Download it now – full source code & examples.
Compiles with: Windows Forms (.NET 2.0, .NET 3.0, .NET 3.5)
Windows Versions: Windows 98, Windows 2000, Windows XP, Windows Vista, Windows 7


LinkLabel2 is a fixed version of the Windows.Forms LinkLabel control. It features the correct system “hand” cursor, and correct font rendering.

Download it now – full source code & examples.
Compiles with: Windows Forms (.NET 2.0, .NET 3.0, .NET 3.5)
Windows Versions: Windows 98, Windows 2000, Windows XP, Windows Vista, Windows 7

7 Days of Windows 7

Join me tomorrow when I talk about Finishing touches: Make your .NET app shine with professionalism. See the full list of articles in the series.

One of the great things about Vista and Windows 7 is the user isolation. Even admin users need to “elevate” their account to make system changes. Take this Date and Time dialog from Windows 7 as an example:

Every user can view the Date and time, but only administrators can change it.

Adding this ability to your .NET application

Although this series of articles is called “7 days of Windows 7” this particular article is applicable to Windows 2000 – Windows 7.

Step 1. Do we have permission?

The first step is to check if we can write to system registry or system files & folders. There are many ways to do this, but the easiest method is a simple Windows API call:

// check if user is an admin for Windows 2000 and above
[DllImport("shell32.dll", EntryPoint = "#680", CharSet = CharSet.Unicode)]
public static extern bool IsUserAnAdmin();

This will return false if you’re a limited user on Windows 2000 – Windows 7, and will also return false if you are an admin but aren’t elevated on Windows Vista and Windows 7.

In other words, it will return false if you don’t have permission to access system files & registry. And ‘ IsUserAnAdmin” returns true if you do have permission.

Step 2. Notifying the user that elevation will happen: UAC Shield Icon

To set the shield icon to one of your buttons you have to do a few things. First, set the FlatStyle of your button to “System”:

Next, you need to define a couple of functions:

public static bool AtLeastVista()
    return (Environment.OSVersion.Platform == PlatformID.Win32NT && Environment.OSVersion.Version.Major >= 6);

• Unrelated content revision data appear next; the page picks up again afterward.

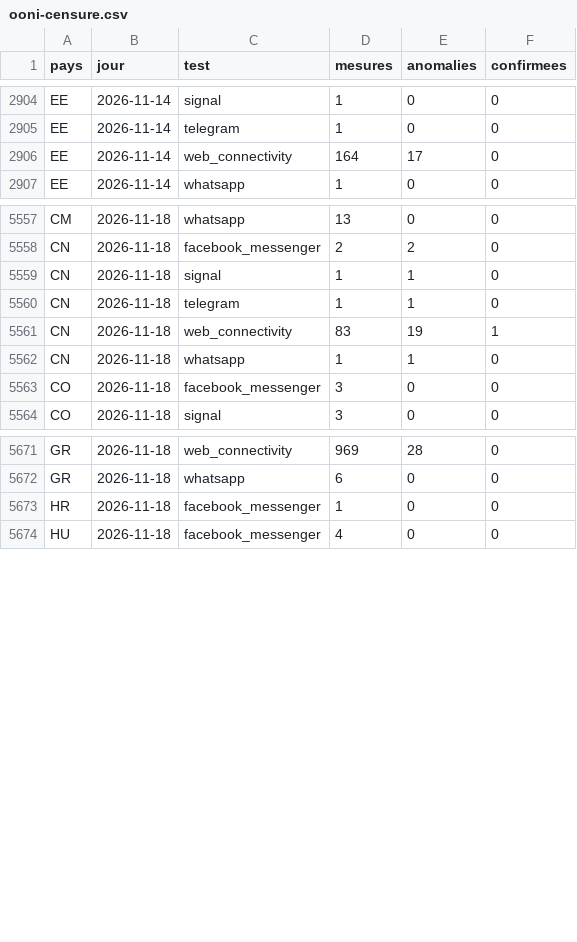
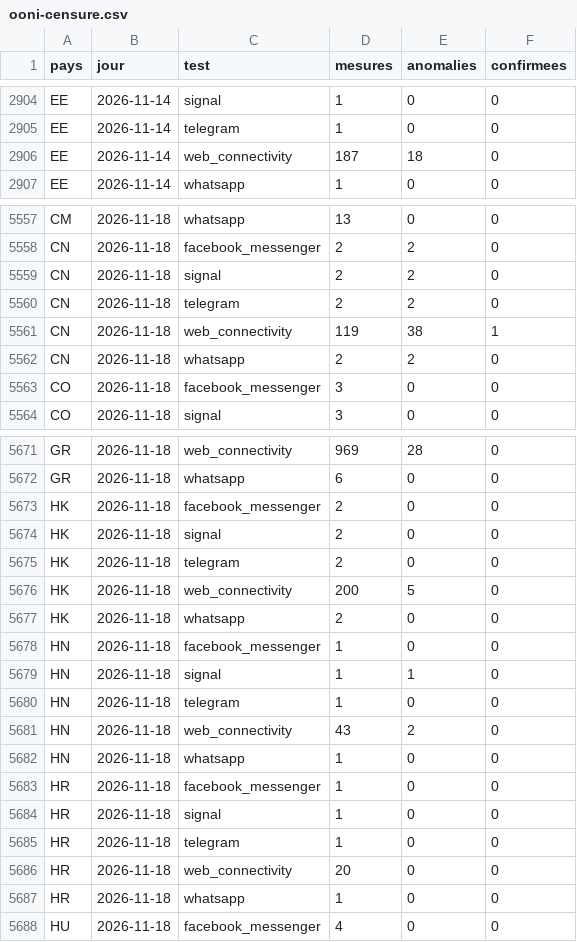
Before and after one commit to salimbenfarhat/metac-bot-template, a CSV file: registre/ooni-censure.csv, drawn as a sheet; only a part is shown, gaps mark what is left out; the diff covers the shown part only.

Commit message:
registre : OONI censure du 2026-11-19

```diff
--- a/registre/ooni-censure.csv
+++ b/registre/ooni-censure.csv
@@ -2905,3 +2905,3 @@ EE,2026-11-14,signal,1,0,0
 EE,2026-11-14,telegram,1,0,0
-EE,2026-11-14,web_connectivity,164,17,0
+EE,2026-11-14,web_connectivity,187,18,0
 EE,2026-11-14,whatsapp,1,0,0
@@ -5558,6 +5558,6 @@ CM,2026-11-18,whatsapp,13,0,0
 CN,2026-11-18,facebook_messenger,2,2,0
-CN,2026-11-18,signal,1,1,0
-CN,2026-11-18,telegram,1,1,0
-CN,2026-11-18,web_connectivity,83,19,1
-CN,2026-11-18,whatsapp,1,1,0
+CN,2026-11-18,signal,2,2,0
+CN,2026-11-18,telegram,2,2,0
+CN,2026-11-18,web_connectivity,119,38,1
+CN,2026-11-18,whatsapp,2,2,0
 CO,2026-11-18,facebook_messenger,3,0,0
@@ -5672,3 +5672,17 @@ GR,2026-11-18,web_connectivity,969,28,0
 GR,2026-11-18,whatsapp,6,0,0
+HK,2026-11-18,facebook_messenger,2,0,0
+HK,2026-11-18,signal,2,0,0
+HK,2026-11-18,telegram,2,0,0
+HK,2026-11-18,web_connectivity,200,5,0
+HK,2026-11-18,whatsapp,2,0,0
+HN,2026-11-18,facebook_messenger,1,0,0
+HN,2026-11-18,signal,1,1,0
+HN,2026-11-18,telegram,1,0,0
+HN,2026-11-18,web_connectivity,43,2,0
+HN,2026-11-18,whatsapp,1,0,0
 HR,2026-11-18,facebook_messenger,1,0,0
+HR,2026-11-18,signal,1,0,0
+HR,2026-11-18,telegram,1,0,0
+HR,2026-11-18,web_connectivity,20,0,0
+HR,2026-11-18,whatsapp,1,0,0
 HU,2026-11-18,facebook_messenger,4,0,0
```
Also changed, not shown: 12 edited cells elsewhere in this file.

[DllImport("user32.dll", CharSet = CharSet.Unicode)]
public static extern IntPtr SendMessage(HandleRef hWnd, UInt32 Msg, IntPtr wParam, IntPtr lParam);

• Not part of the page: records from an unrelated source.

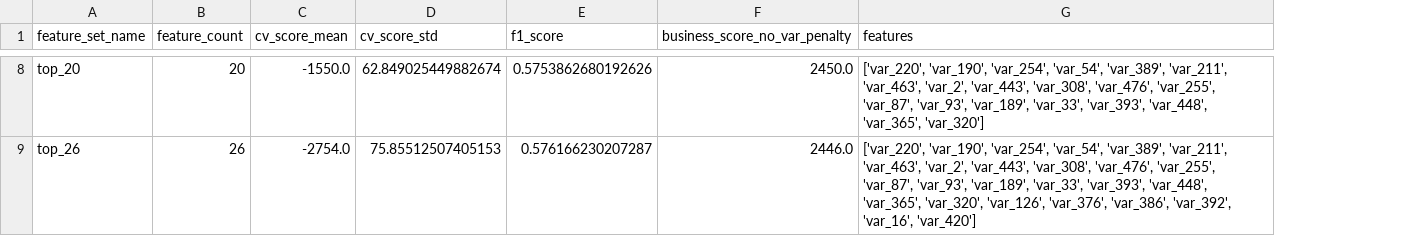
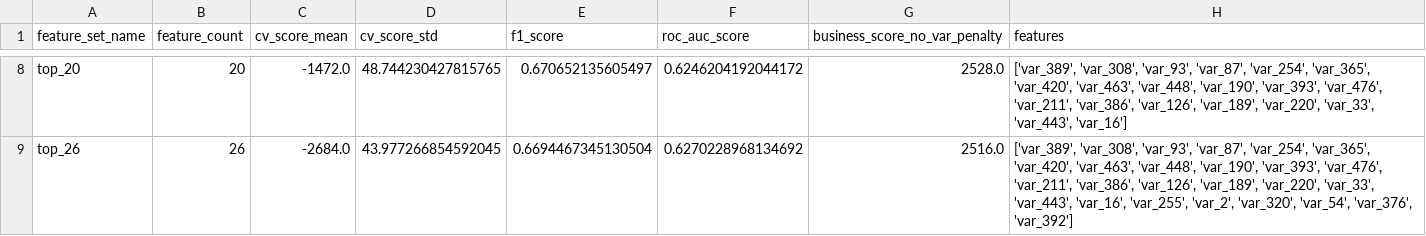
Before and after one commit to Pawlo77/cost-effective, a CSV file: outputs/stage3_feature_set_scores.csv, drawn as a sheet; only a part is shown, gaps mark what is left out; addresses are those after the commit; the diff covers the shown part only; the diff names each change by its address in the sheet, - before the commit and + after, or states it on an @@ line.

```diff
--- a/outputs/stage3_feature_set_scores.csv
+++ b/outputs/stage3_feature_set_scores.csv
+column F (roc_auc_score), rows 8-9: 0.6246204192044172 | 0.6270228968134692
-C8 (cv_score_mean): -1550.0
+C8 (cv_score_mean): -1472.0
-D8 (cv_score_std): 62.849025449882674
+D8 (cv_score_std): 48.744230427815765
-E8 (f1_score): 0.5753862680192626
+E8 (f1_score): 0.670652135605497
-G8 (business_score_no_var_penalty): 2450.0
+G8 (business_score_no_var_penalty): 2528.0
-H8 (features): ['var_220', 'var_190', 'var_254', 'var_54', 'var_389', 'var_211', 'var_463', 'var_2', 'var_443', 'var_308', 'var_476', 'var_255', 'var_87', 'var_93', 'var_189', 'var_33', 'var_393', 'var_448', 'var_365', 'var_320']
+H8 (features): ['var_389', 'var_308', 'var_93', 'var_87', 'var_254', 'var_365', 'var_420', 'var_463', 'var_448', 'var_190', 'var_393', 'var_476', 'var_211', 'var_386', 'var_126', 'var_189', 'var_220', 'var_33', 'var_443', 'var_16']
-C9 (cv_score_mean): -2754.0
+C9 (cv_score_mean): -2684.0
-D9 (cv_score_std): 75.85512507405153
+D9 (cv_score_std): 43.977266854592045
-E9 (f1_score): 0.576166230207287
+E9 (f1_score): 0.6694467345130504
-G9 (business_score_no_var_penalty): 2446.0
+G9 (business_score_no_var_penalty): 2516.0
-H9 (features): ['var_220', 'var_190', 'var_254', 'var_54', 'var_389', 'var_211', 'var_463', 'var_2', 'var_443', 'var_308', 'var_476', 'var_255', 'var_87', 'var_93', 'var_189', 'var_33', 'var_393', 'var_448', 'var_365', 'var_320', 'var_126', 'var_376', 'var_386', 'var_392', 'var_16', 'var_420']
+H9 (features): ['var_389', 'var_308', 'var_93', 'var_87', 'var_254', 'var_365', 'var_420', 'var_463', 'var_448', 'var_190', 'var_393', 'var_476', 'var_211', 'var_386', 'var_126', 'var_189', 'var_220', 'var_33', 'var_443', 'var_16', 'var_255', 'var_2', 'var_320', 'var_54', 'var_376', 'var_392']
```
Also changed, not shown: 30 edited cells elsewhere in this file, outputs/feature_selection_results.csv, 25 other files.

public static void SetButtonShield(Button btn, bool showShield)
    //Note: make sure the button FlatStyle = FlatStyle.System
    // BCM_SETSHIELD = 0x0000160C
    SendMessage(new HandleRef(btn, btn.Handle), 0x160C, IntPtr.Zero, showShield ? new IntPtr(1) : IntPtr.Zero);

Now, simply use this snippet in your code:

// UAC Shield on next button for Windows Vista+
if (AtLeastVista())
    SetButtonShield(btnName, true);

Step 3. Re-launching process with administrator privileges

All we have to do now is show the elevation dialog and elevate the current program. You might want to specify some arguments, but the barebones of it is as follows:

ProcessStartInfo psi = new ProcessStartInfo
                               Arguments = "-justelevated",
                               ErrorDialog = true,

                               // Handle is the handle for your form
                               ErrorDialogParentHandle = Handle,
                               FileName = Application.ExecutablePath,
                               Verb = "runas"
catch (Exception ex)
    // the process couldn't be started. This happens for 1 of 3 reasons:

    // 1. The user cancelled the UAC box
    // 2. The limited user tried to elevate to an Admin that has a blank password
    // 3. The limited user tries to elevate as a Guest account

Step 4. Code signing

Chances are that if you try to elevate your application you’ll get an ugly yellow elevation box:

To get the nice UAC box you’ll need to code sign your application. I won’t link to any code signing providers (because the list is huge), but you can get a code signing certificate from anywhere between $100 for 3 years to $400 or $500 for a single year. It depends on the company you use and the amount of searching you want to do.

7 Days of Windows 7

Join me tomorrow when I talk about Every possible Windows Vista and Windows 7 .NET Control You could ever want. See the full list of articles in the series.